Boris Johnson’s special advisor (SPAD) has been under fire since news broke last night that Cummings drove 264 miles from London to his parents’ Durham property with his wife and child, whilst showing symptoms of coronavirus, in contravention of the government’s lockdown rules.
Cummings insisted he had acted “legally and responsibly” when confronted with the charge he had ignored the government’s “stay at home” advice – a policy that he played a leading role in forming.
‘Devastating new claims’ demolishes Cummings’ defence
Ministers rallied to support the PM’s most senior adviser this morning as calls grew louder for his resignation with chancellor Rishi Sunak, foreign secretary Dominic Raab and chancellor of the Duchy of Lancaster Michael Gove all leading the defence that he “acted within the lockdown rules to ‘simply care for his family’.”
However, “devastating new claims” have been published this evening (Saturday) that “would appear to demolish this defence” with fresh accounts from witnesses claiming Cummings breached the lockdown rules on at least two occasions.
A joint-investigation by the Observer/ Guardian and the Sunday Mirror claims Cummings was spotted in Durham on April 19, two days after he had been photographed in London, to where he had initially returned following his recovery from coronavirus at his parents’ property.

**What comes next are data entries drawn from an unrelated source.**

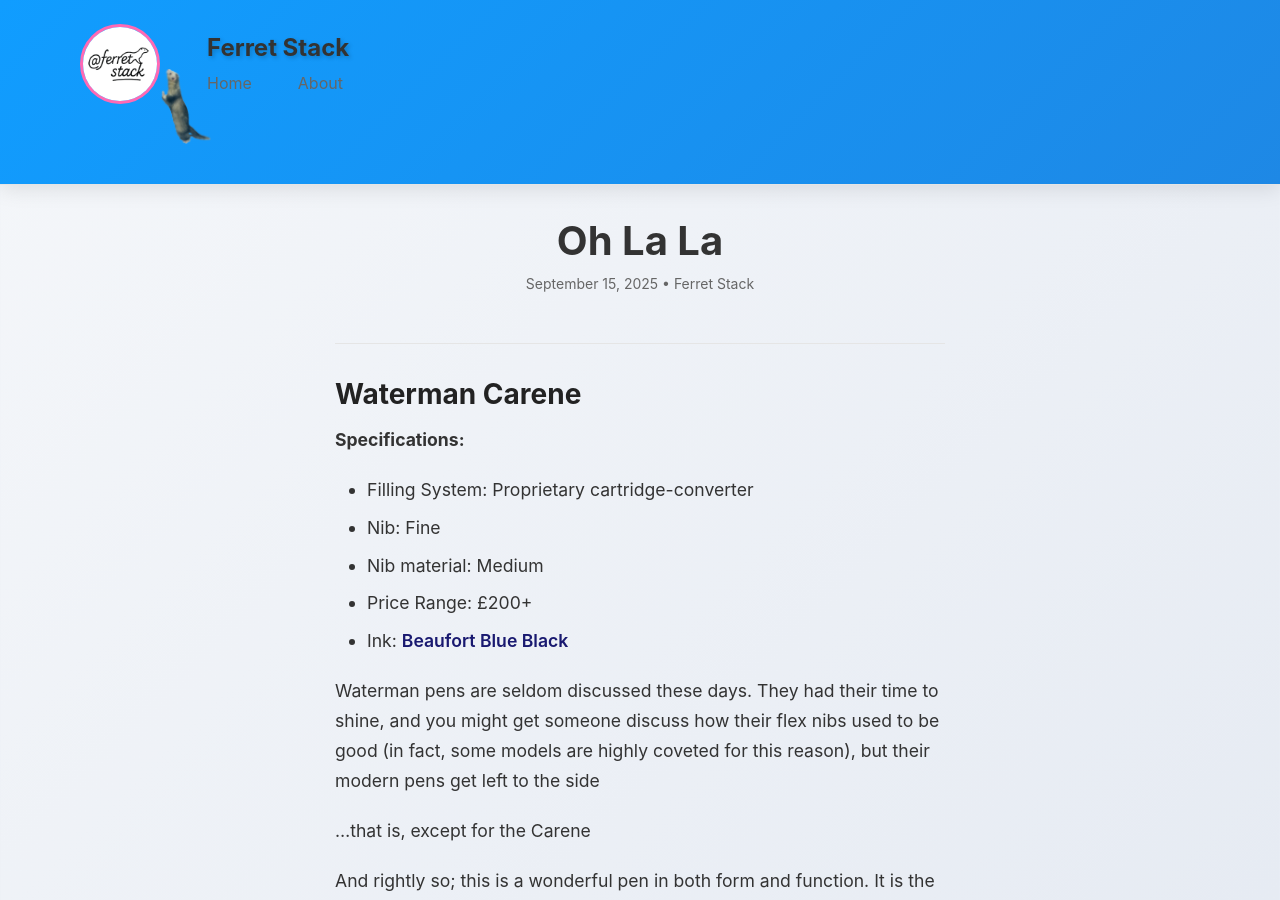
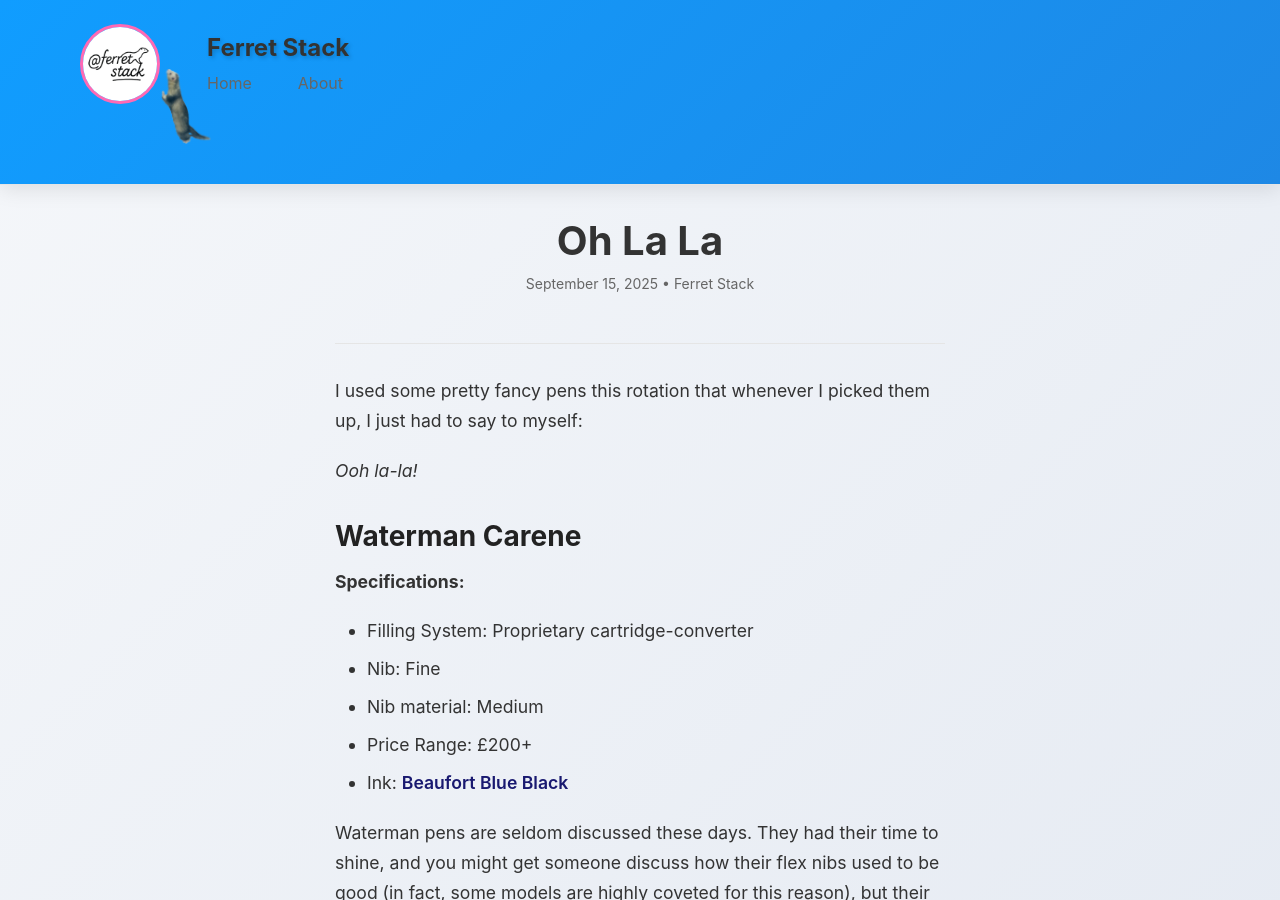
Before and after one commit to ferret-stack/ferret-stack.github.io, a Jekyll site: the page built from _posts/2025-09-22-Ooh-la-la.md, in a window 1280 px wide and 900 px high. Built offline with Jekyll 4.4.1, drawn with Linux system fonts in a browser that asks for light colours.

Commit message:
Update 2025-09-22-Ooh-la-la.md

```diff
--- a/_posts/2025-09-22-Ooh-la-la.md
+++ b/_posts/2025-09-22-Ooh-la-la.md
@@ -7,6 +7,10 @@
 tags: [waterman, pelikan, custom-pen, twsbi, pilot]
 author: Ferret Stack
 ---
+
+I used some pretty fancy pens this rotation that whenever I picked them up, I just had to say to myself:
+
+*Ooh la-la!*
 
 ## Waterman Carene
 
```
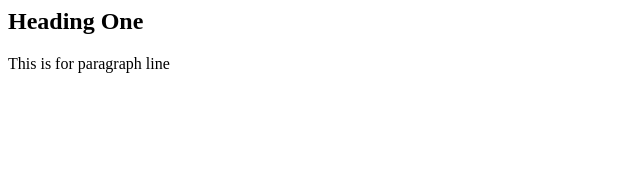
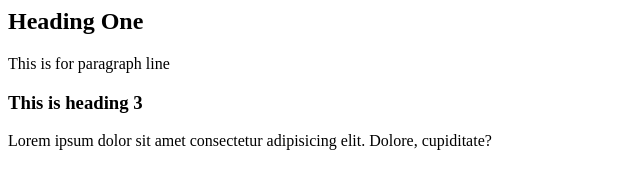
Before and after one commit to pravinnch/repoOct2, a plain HTML site: page index.html in a window 1280 px wide. Shown: the whole page, without its empty margins (0-640 px from the left). Drawn offline with Linux system fonts and the light colour scheme.

Commit message:
sub heading added

```diff
--- a/index.html
+++ b/index.html
@@ -1,2 +1,5 @@
 <h2>Heading One</h2>
 <p>This is for paragraph line</p>
+
+<h3>This is heading 3</h3>
+<p>Lorem ipsum dolor sit amet consectetur adipisicing elit. Dolore, cupiditate?</p>
```
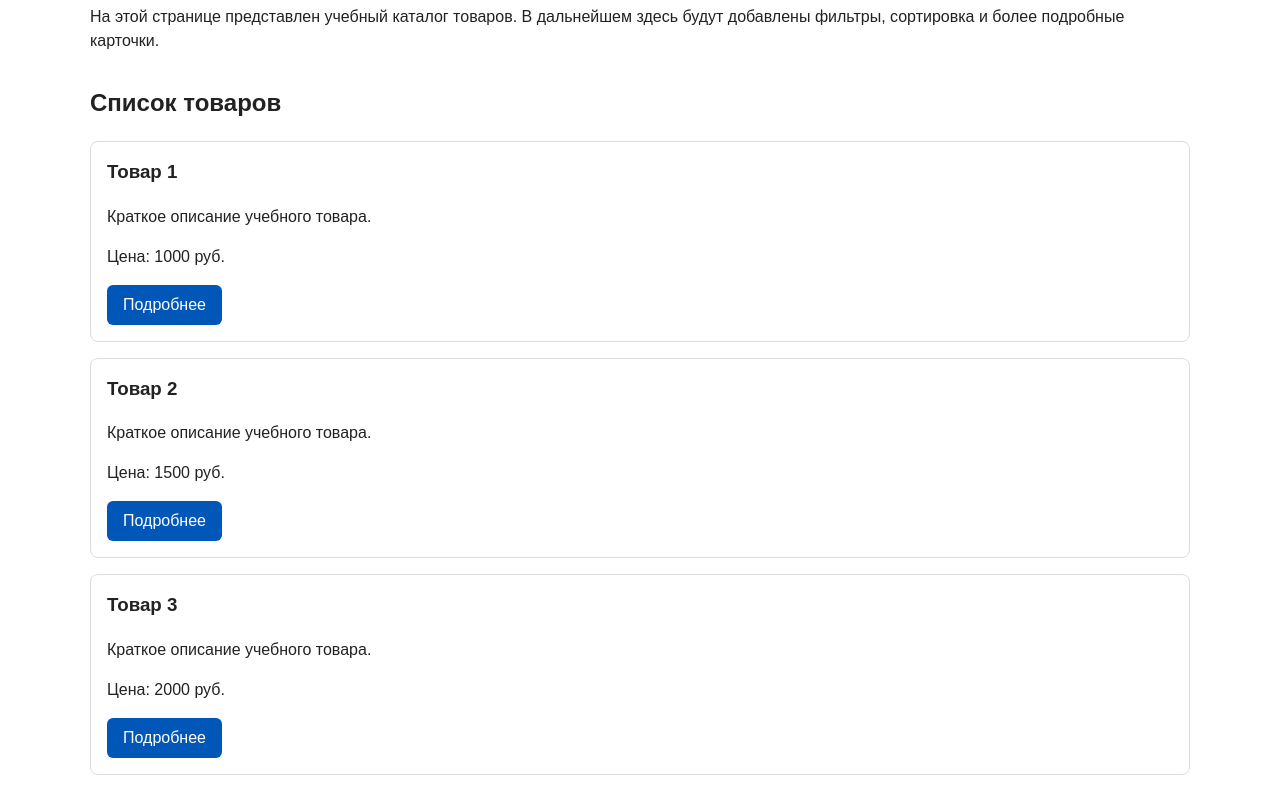
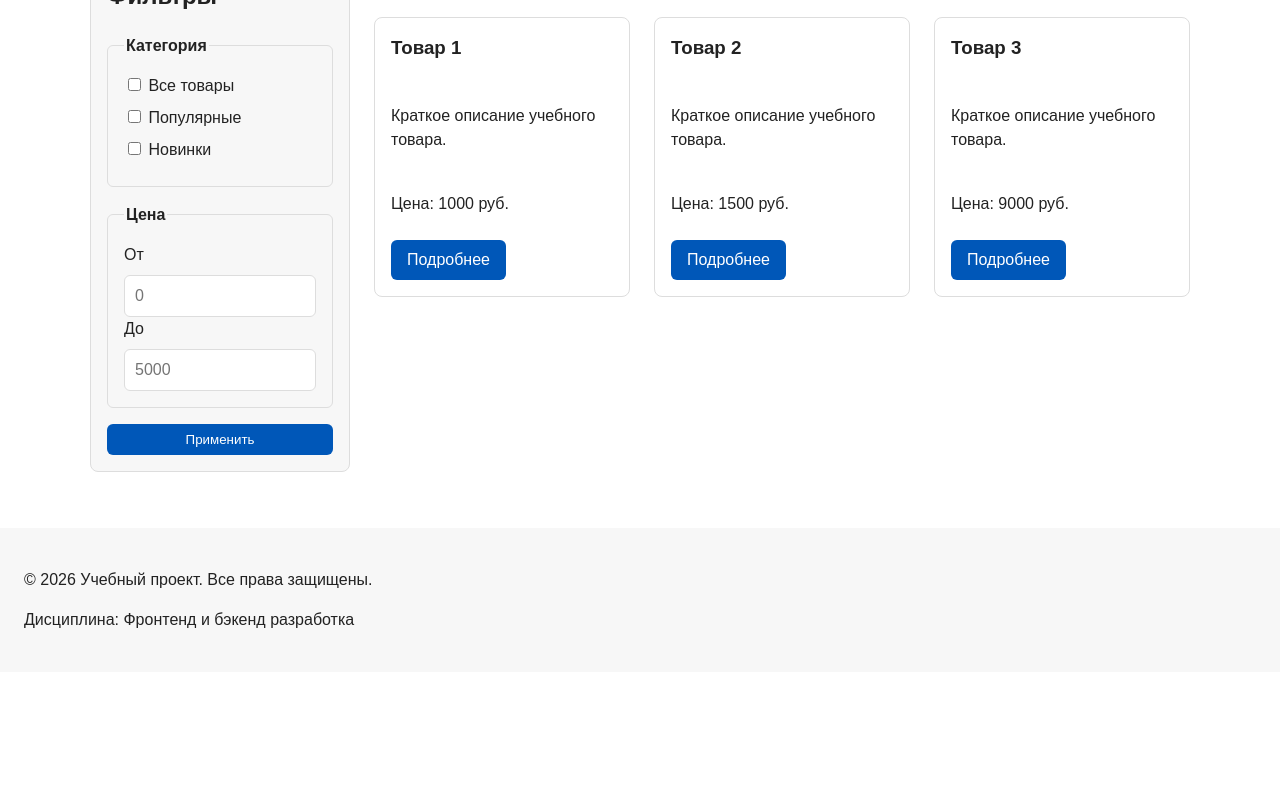
Before and after one commit to domninivan/frontP, a plain HTML site: page catalog.html in a window 1280 px wide. Shown: the part 396-1182 px from the top of the page. After the commit the page ends 1068 px from the top, so only its background shows below. Drawn offline with Linux system fonts and the light colour scheme.

Commit message:
b6 completed

```diff
--- a/catalog.html
+++ b/catalog.html
@@ -42,9 +42,60 @@
         </p>
       </section>
 
-      <section class="section">
+      <section class="catalog-layout">
+        <aside class="catalog-filters">
+          <h2>Фильтры</h2>
+
+          <form class="filters-form" action="#" method="get">
+            <fieldset>
+              <legend>Категория</legend>
+
+              <label>
+                <input type="checkbox" name="category" value="all" />
+                Все товары
+              </label>
+
+              <label>
+                <input type="checkbox" name="category" value="popular" />
+                Популярные
+              </label>
+
+              <label>
+                <input type="checkbox" name="category" value="new" />
+                Новинки
+              </label>
+            </fieldset>
+
+            <fieldset>
+              <legend>Цена</legend>
+
+              <label for="price-from">От</label>
+              <input
+                id="price-from"
+                name="price-from"
+                type="number"
+                min="0"
+                placeholder="0"
+              />
+
+              <label for="price-to">До</label>
+              <input
+                id="price-to"
+                name="price-to"
+                type="number"
+                min="0"
+                placeholder="5000"
+              />
+            </fieldset>
+
+            <button class="button" type="submit">Применить</button>
+          </form>
+        </aside>
+
+        <section class="catalog-products">
           <h2>Список товаров</h2>
 
+          <div class="products-grid">
             <article class="product-card">
               <h3>Товар 1</h3>
               <p>Краткое описание учебного товара.</p>
@@ -62,9 +113,11 @@
             <article class="product-card">
               <h3>Товар 3</h3>
               <p>Краткое описание учебного товара.</p>
-          <p>Цена: 2000 руб.</p>
+              <p>Цена: 9000 руб.</p>
               <a class="button" href="index.html#popular">Подробнее</a>
             </article>
+          </div>
+        </section>
       </section>
     </main>
 
--- a/css/style.css
+++ b/css/style.css
@@ -116,6 +116,11 @@
 }
 
 .site-nav__list {
+  display: flex;
+  flex-wrap: wrap;
+  justify-content: center;
+  align-items: center;
+  gap: var(--space-md);
   padding: 0;
   margin: var(--space-md) 0 0;
   list-style: none;
@@ -126,12 +131,16 @@
 }
 
 .site-nav__list a {
+  display: inline-block;
+  padding: var(--space-sm) var(--space-md);
   color: var(--color-primary);
   text-decoration: none;
+  border-radius: var(--radius-sm);
 }
 
 .site-nav__list a:hover {
-  text-decoration: underline;
+  color: var(--color-white);
+  background-color: var(--color-primary);
 }
 
 .breadcrumbs {
@@ -154,6 +163,13 @@
   outline: 2px dashed var(--color-primary);
   outline-offset: 4px;
 }
+
+.products-grid {
+  display: grid;
+  grid-template-columns: repeat(3, 1fr);
+  gap: var(--space-lg);
+}
+
 /* ===============================
    4. Компоненты страницы
    =============================== */
@@ -175,11 +191,19 @@
 }
 
 .product-card {
-  margin-bottom: var(--space-md);
+  display: flex;
+  flex-direction: column;
+  gap: var(--space-sm);
+  margin-bottom: 0;
   padding: var(--space-md);
   border: 1px solid var(--color-border);
   border-radius: var(--radius-md);
   background-color: var(--color-bg);
+}
+
+.product-card .button {
+  margin-top: auto;
+  align-self: flex-start;
 }
 
 .product-card:hover {
@@ -196,6 +220,56 @@
   padding: var(--space-md);
   border-left: 4px solid var(--color-primary);
   background-color: var(--color-surface);
+}
+
+.catalog-layout {
+  max-width: var(--container-width);
+  margin: 0 auto var(--space-xl);
+  display: grid;
+  grid-template-columns: 260px 1fr;
+  grid-template-areas: "filters products";
+  gap: var(--space-lg);
+}
+
+.catalog-filters {
+  grid-area: filters;
+  padding: var(--space-md);
+  border: 1px solid var(--color-border);
+  border-radius: var(--radius-md);
+  background-color: var(--color-surface);
+}
+
+.catalog-products {
+  grid-area: products;
+}
+
+.filters-form {
+  display: grid;
+  gap: var(--space-md);
+}
+
+.filters-form fieldset {
+  margin: 0;
+  padding: var(--space-md);
+  border: 1px solid var(--color-border);
+  border-radius: var(--radius-sm);
+}
+
+.filters-form legend {
+  font-weight: 700;
+}
+
+.filters-form label {
+  display: block;
+  margin-bottom: var(--space-sm);
+}
+
+.filters-form input[type="number"] {
+  width: 100%;
+  padding: 8px 10px;
+  border: 1px solid var(--color-border);
+  border-radius: var(--radius-sm);
+  font: inherit;
 }
 /* ===============================
    5. Форма и модальное окно
```
Also changed, not shown: index.html (+2 -0 lines). Lines whose indentation alone changed are shown as unchanged.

‘A bit gobsmacked to see him’
A week earlier Robin Lees, a 70-year-old retired chemistry teacher, claims he saw Cummings walking with his family by the river Tees in Barnard Castle, some 30 miles from Durham.
“I was a bit gobsmacked to see him,” Lees said. “I went home and told my wife, we thought he must be in London. I searched up the number plate later that day and my computer search history shows that.”
In light of the fates suffered by other high profile advisers who broke lockdown rules during the coronavirus – such as Scotland’s former chief medical officer Catherine Calderwood and the UK government scientific adviser Prof Neil Ferguson – calls for Cummings to also resign intensified.
“They didn’t do anything nearly as irresponsible as Cummings,” said Lees. “You don’t take the virus from one part of the country to another. It just beggars belief to think you could actually drive when the advice was stay home, save lives. It couldn’t have been clearer.”
One rule for them, one rule for the PM’s special advisor
Labour have called for an inquiry into Cummings’ first trip to Durham and last night shadow home secretary Rachel Reeves wrote to the cabinet secretary Sir Mark Sedwill, stating: “The British people do not expect there to be one rule for them and another rule for the Prime Minister’s most senior adviser.”
The SNP’s leader at Westminster Ian Blackford said Cummings should resign immediately and added that “one of the most remarkable things about this is we now know that others in No 10 were aware of this”.
“So there are some key questions for the Prime Minister to answer: When did he know about this? Did he sanction it? Why wasn’t Dominic Cummings sacked? Why is it that this appears to be a cover-up? And why weren’t the public told and we had to wait until this was broken in two newspapers this morning?” said Blackford – before Cummings’ second breach of lockdown rules was revealed.
‘It’s not about what you guys think’ – Cummings
Earlier this afternoon, Cummings exited his London home and immediately started remonstrating with the assembled journalists and photographers gathered at his gate, with the SPAD waving his child’s toys and telling those waiting: “Social distancing, social distancing, you’re supposed to be two metres apart.”
Putting the toys into the back of his car, Cummings said: “I behaved reasonably and legally.”
A reporter opined: “It’s not a good look though is it, Mr Cummings?”
“Who care’s about good looks?” he replied. “It’s a question of doing the right thing.
“It’s not about what you guys think.”